## What is being asked
When a line in the data below includes "location", pick it out and copy it.

[Stored data]
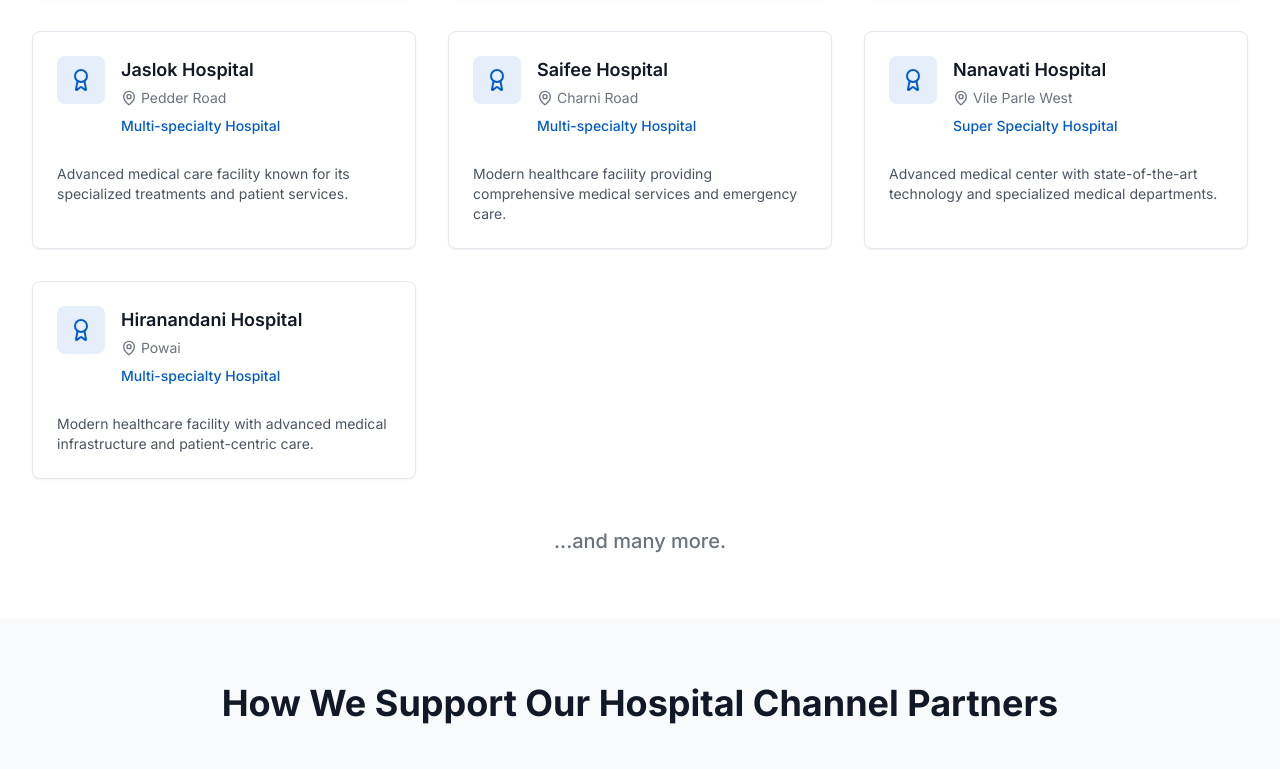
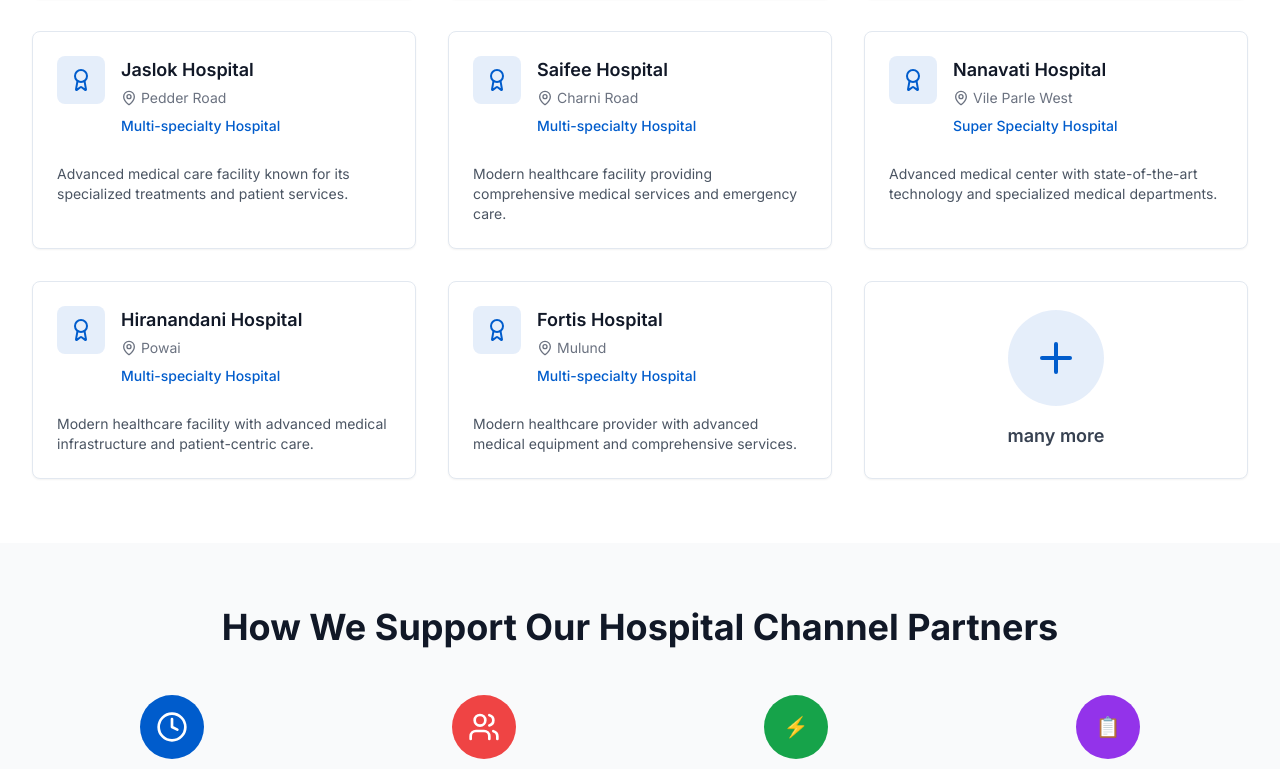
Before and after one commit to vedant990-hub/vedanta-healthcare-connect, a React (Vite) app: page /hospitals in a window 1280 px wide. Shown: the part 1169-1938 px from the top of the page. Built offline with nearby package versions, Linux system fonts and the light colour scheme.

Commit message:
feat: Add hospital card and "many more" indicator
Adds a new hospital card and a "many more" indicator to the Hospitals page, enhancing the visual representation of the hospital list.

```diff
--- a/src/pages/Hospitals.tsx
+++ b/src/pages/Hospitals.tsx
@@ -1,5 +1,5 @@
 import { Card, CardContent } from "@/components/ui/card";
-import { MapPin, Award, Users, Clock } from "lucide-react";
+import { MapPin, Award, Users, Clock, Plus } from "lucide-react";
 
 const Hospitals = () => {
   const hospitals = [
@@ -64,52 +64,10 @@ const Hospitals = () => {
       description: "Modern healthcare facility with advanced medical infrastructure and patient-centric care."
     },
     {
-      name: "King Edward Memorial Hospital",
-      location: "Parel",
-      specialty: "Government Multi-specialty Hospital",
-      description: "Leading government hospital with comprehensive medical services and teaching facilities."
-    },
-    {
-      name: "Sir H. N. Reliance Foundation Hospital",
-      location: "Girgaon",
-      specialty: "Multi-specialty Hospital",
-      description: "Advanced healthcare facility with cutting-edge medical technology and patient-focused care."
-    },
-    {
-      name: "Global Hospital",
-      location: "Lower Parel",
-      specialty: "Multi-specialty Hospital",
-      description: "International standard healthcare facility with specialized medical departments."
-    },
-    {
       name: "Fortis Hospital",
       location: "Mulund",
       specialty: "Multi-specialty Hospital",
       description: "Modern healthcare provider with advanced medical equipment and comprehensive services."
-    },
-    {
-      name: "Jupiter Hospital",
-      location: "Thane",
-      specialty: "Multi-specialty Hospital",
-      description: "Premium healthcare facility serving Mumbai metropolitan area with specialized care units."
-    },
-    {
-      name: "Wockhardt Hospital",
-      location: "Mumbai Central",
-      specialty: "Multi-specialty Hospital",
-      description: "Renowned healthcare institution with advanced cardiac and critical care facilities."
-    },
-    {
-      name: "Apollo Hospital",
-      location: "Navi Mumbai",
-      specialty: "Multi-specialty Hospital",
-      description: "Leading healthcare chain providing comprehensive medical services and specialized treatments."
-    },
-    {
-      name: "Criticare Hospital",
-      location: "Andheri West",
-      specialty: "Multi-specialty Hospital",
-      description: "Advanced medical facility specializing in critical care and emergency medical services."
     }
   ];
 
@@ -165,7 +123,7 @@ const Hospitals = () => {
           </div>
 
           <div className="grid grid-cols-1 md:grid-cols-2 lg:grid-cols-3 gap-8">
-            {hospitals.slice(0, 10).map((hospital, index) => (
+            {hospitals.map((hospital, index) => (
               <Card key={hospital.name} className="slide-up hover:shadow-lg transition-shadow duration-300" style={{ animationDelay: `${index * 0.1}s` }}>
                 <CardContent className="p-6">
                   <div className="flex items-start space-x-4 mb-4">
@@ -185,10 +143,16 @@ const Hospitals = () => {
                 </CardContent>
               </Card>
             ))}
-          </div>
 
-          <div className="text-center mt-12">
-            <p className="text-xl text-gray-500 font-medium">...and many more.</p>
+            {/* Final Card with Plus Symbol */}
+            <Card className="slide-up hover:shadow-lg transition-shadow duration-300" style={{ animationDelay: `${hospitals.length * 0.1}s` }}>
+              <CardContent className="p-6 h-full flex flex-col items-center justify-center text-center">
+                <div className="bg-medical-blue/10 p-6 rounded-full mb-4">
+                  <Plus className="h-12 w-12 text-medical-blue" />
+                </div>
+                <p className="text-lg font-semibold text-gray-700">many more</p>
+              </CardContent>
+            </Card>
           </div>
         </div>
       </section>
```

--

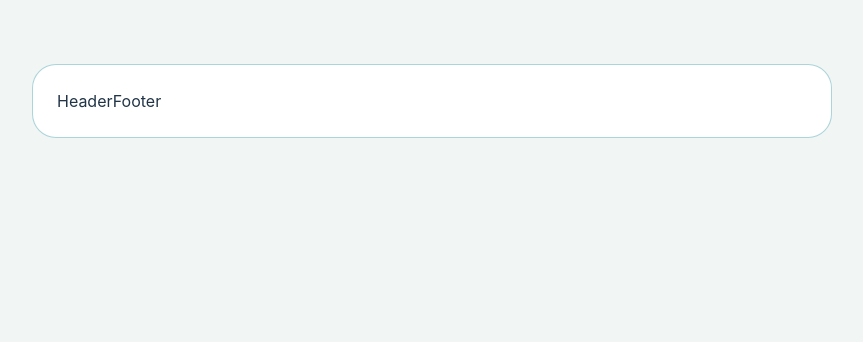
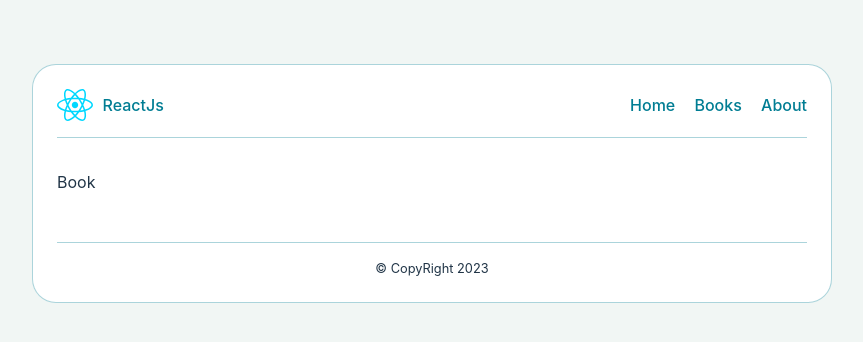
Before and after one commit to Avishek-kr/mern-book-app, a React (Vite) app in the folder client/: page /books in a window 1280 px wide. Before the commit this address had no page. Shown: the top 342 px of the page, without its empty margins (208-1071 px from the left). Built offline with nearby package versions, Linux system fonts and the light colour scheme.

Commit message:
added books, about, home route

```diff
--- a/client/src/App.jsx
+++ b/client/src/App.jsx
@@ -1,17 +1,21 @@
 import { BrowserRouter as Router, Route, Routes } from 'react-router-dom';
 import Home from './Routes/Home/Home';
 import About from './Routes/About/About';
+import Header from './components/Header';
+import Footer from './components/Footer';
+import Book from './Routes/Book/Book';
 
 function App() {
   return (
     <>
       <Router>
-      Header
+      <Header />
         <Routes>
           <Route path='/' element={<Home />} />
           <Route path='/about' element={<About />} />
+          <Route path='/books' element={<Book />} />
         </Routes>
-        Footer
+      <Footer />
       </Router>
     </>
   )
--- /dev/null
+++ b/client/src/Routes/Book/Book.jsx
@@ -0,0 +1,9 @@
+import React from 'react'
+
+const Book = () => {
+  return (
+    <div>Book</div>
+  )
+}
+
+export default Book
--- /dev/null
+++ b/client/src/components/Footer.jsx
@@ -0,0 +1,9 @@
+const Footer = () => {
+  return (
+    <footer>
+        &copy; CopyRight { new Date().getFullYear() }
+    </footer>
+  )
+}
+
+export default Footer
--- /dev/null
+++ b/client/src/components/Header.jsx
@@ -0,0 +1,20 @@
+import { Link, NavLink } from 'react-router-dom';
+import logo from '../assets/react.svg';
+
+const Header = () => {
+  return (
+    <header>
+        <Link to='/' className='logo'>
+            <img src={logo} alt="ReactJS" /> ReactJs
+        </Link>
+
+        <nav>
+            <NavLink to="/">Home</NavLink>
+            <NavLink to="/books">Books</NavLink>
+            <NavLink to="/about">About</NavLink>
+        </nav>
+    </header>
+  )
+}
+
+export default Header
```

## Output for this exercise
-      location: "Parel",
-      location: "Girgaon",
-      location: "Lower Parel",
       location: "Mulund",
-      location: "Thane",
-      location: "Mumbai Central",
-      location: "Navi Mumbai",
-      location: "Andheri West",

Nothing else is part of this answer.